Lower omo valley

The Omo Valley is the most isolated and inaccessible regions of Africa and still be virtually free of human habitation but is rich in palaeo-anthro-pological remains. According to scientific research hominid remains from the Lower Omo Valley probably date back more than four million years.

Omo Valley, named after the majestic Omo River that runs through it, possess the highest concentration of strangely stunning tribes - Arbore, Bume, Galeb, Hamer, Karo, Konso, Mursi, Surma and Tsemay, than anywhere in Africa. All tribes still live the way they have for centuries, some of them numbering tens of thousands, others no more than 500, each one of them culturally unique and visually powerful.
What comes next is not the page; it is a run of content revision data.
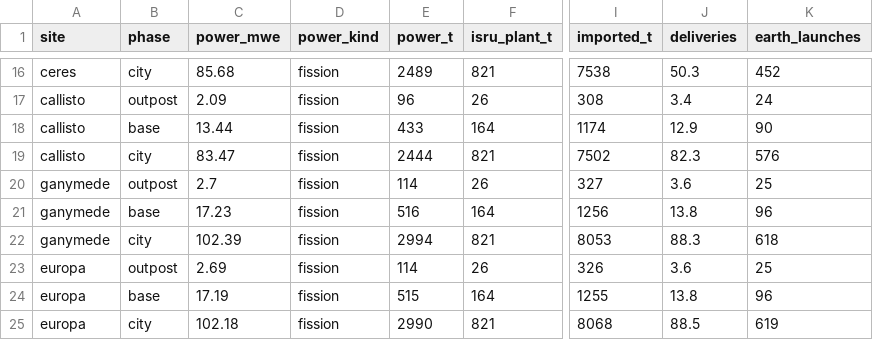
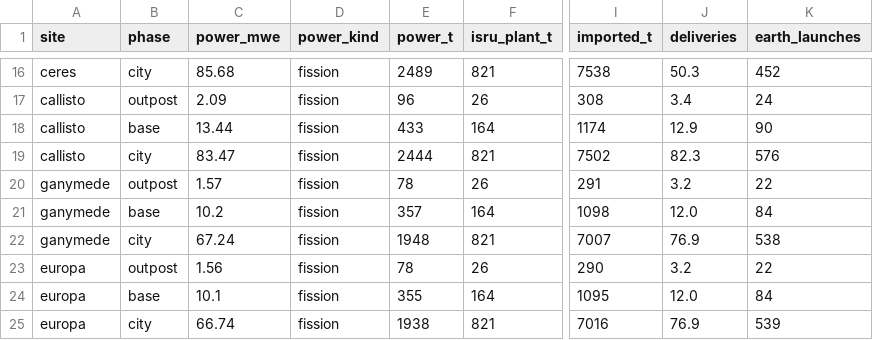
Before and after one commit to Skymeapple/solar-exploration, a CSV file: results/bases/logistics.csv, drawn as a sheet; only a part is shown, gaps mark what is left out; the diff covers the shown part only; the diff names each change by its address in the sheet, - before the commit and + after, or states it on an @@ line.

```diff
--- a/results/bases/logistics.csv
+++ b/results/bases/logistics.csv
-C20 (power_mwe): 2.7
+C20 (power_mwe): 1.57
-E20 (power_t): 114
+E20 (power_t): 78
-I20 (imported_t): 327
+I20 (imported_t): 291
-J20 (deliveries): 3.6
+J20 (deliveries): 3.2
-K20 (earth_launches): 25
+K20 (earth_launches): 22
-C21 (power_mwe): 17.23
+C21 (power_mwe): 10.2
-E21 (power_t): 516
+E21 (power_t): 357
-I21 (imported_t): 1256
+I21 (imported_t): 1098
-J21 (deliveries): 13.8
+J21 (deliveries): 12.0
-K21 (earth_launches): 96
+K21 (earth_launches): 84
-C22 (power_mwe): 102.39
+C22 (power_mwe): 67.24
-E22 (power_t): 2994
+E22 (power_t): 1948
-I22 (imported_t): 8053
+I22 (imported_t): 7007
-J22 (deliveries): 88.3
+J22 (deliveries): 76.9
-K22 (earth_launches): 618
+K22 (earth_launches): 538
-C23 (power_mwe): 2.69
+C23 (power_mwe): 1.56
-E23 (power_t): 114
+E23 (power_t): 78
-I23 (imported_t): 326
+I23 (imported_t): 290
-J23 (deliveries): 3.6
+J23 (deliveries): 3.2
-K23 (earth_launches): 25
+K23 (earth_launches): 22
-C24 (power_mwe): 17.19
+C24 (power_mwe): 10.1
-E24 (power_t): 515
+E24 (power_t): 355
-I24 (imported_t): 1255
+I24 (imported_t): 1095
-J24 (deliveries): 13.8
+J24 (deliveries): 12.0
-K24 (earth_launches): 96
+K24 (earth_launches): 84
-C25 (power_mwe): 102.18
+C25 (power_mwe): 66.74
-E25 (power_t): 2990
+E25 (power_t): 1938
-I25 (imported_t): 8068
+I25 (imported_t): 7016
-J25 (deliveries): 88.5
+J25 (deliveries): 76.9
-K25 (earth_launches): 619
+K25 (earth_launches): 539
```
Also changed, not shown: 51 edited cells elsewhere in this file, results/bases/capabilities.csv, results/bases/isru.csv, 6 other files.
Four of Africa's major linguistic groups are represented by tribes inhabit area of South Omo, including the so-called Omotic-speakers. The most famous of Omotic-speakers are the Mursi, well known for their practice of worn giant clay plates in the lower lips of the women. The larger the plate is the more livestock the bride's family may receive when women gets married. The Mursi number around 5000 people and are nomadic pastoralists.

Hamer tribe is considered the most beautiful among the inhabitants of the Lower Omo because of their gracefulness, eerie body painting and shiny appearance of their hair that they covered using mixture of cow butter and ochre. The Hamar are also well known for their bull-jumping (bullah) - the ceremony, which usually occurs after the autumn harvest, teenage boys are required to repeatedly run over the backs of about a dozen bulls to prove they are ready for adulthood.

Slithly similar to Hamer tribe are Karo, whose cultures and quirks or adornment body scarring, body painting and the like are points of interest. Another tribe, Bume the same as Hamer are agro-pastoralists relying on cattle herding and flood-retreat agriculture. Some of Bume living are specialized crocodile hunters using harpoons from a dugout canoe.
All inhabitans of Omo Valley use their crops and livestock to barter, on the local, weekly markets, for goods such as cloth.

Some of tribes are living in the Omo National Park, the largest in the country, with an area of 4,068 square kilometers. It is a vast expanse of true wilderness, adjacent to the Omo River, which flows southwards into Lake Turkana and is one of the richest and wildlife sanctuaries in eastern Africa. Eland, oryx, Burchell's zebra, Lelwel hartebeest, buffalo, giraffe, elephant, waterbuck, kudu, lion, leopard and cheetah roam within the park's boundaries.